Out of every legit email message you get in your Inbox, how much of it would you say is spam? 20%? 50%? While it can vary a lot based on your activities and type of filtering, the worldwide average is stunning. A whopping 90% of email has been reported as spam. An U.S. email security company, Postini, performed a study and came to the conclusion that spam has been on the rise the past few months, nearly tripling the amount sent worldwide:
His company has detected 7 billion spam e-mails worldwide in November compared to 2.5 billion in June. Spam in Britain has risen by 50 percent in the last two months alone, according to Internet security company SurfControl.
That is beyond bad, that is sickening. Blaming 80% of that volume on a small number of "illegal gangs", even if those numbers are remotely accurate it's a sad state of affairs that people must deal with such volume of useless junk. Is it really possible to stop it? After all, if nobody ever replied to a spam mail, there would be no incentive for these criminals to mail them out. Which means somewhere along the line, one of those millions of spam-laden Inboxes is replying to it. While many countries are enacting laws to prevent and attack spam, and companies are becoming more aggressive in fighting it, there are many who think that simply isn't the correct approach:

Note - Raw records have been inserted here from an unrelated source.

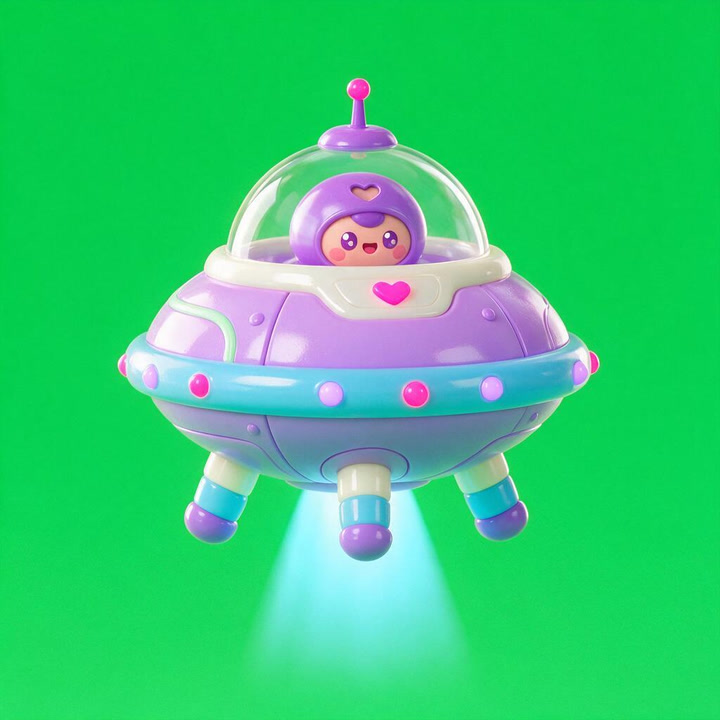
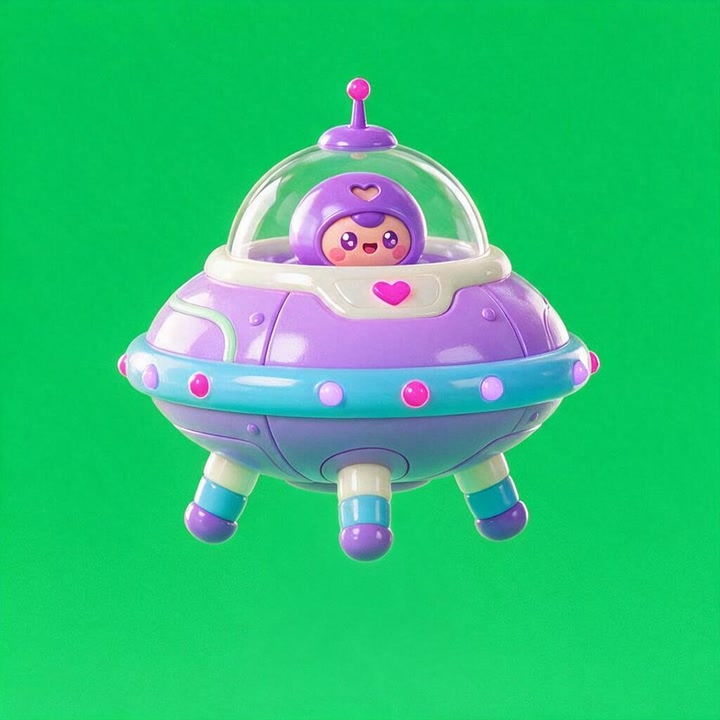
MV art: new pictures [skip ci]

diff --git a/design/mv-art/out/last-run.md b/design/mv-art/out/last-run.md
@@ -1,10 +1,6 @@
-# UI art — 2026-11-27T01:22:20.979Z
+# UI art — 2026-11-27T01:47:15.876Z
 
-Seedream 5.0 Pro / 6枚 / 約43円
+Seedream 5.0 Pro / 2枚 / 約14円
 
-- ✅ p5-mars-brother
-- ✅ p5-mars-kimorin
-- ✅ p5-mars-mikie
-- ✅ p5-mars-monban
-- ✅ p5-mars-sister
-- ✅ p5-mars-user
+- ✅ home-sp-ufo
+- ✅ home2-sp-ufo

It will only end when people stop buying diet pills, herbal highs and sexual performance enhancers, said Dave Rand, of Internet security firm Trend Micro. "The products they are selling by spam are exactly the same products that they sold in the Middle Ages," he said. "This really is a human problem, not a computer problem."
Is he right? Quite possibly. An international problem, however, requires an international solution. The situation will probably never change until companies and legal agencies across the world begin working together.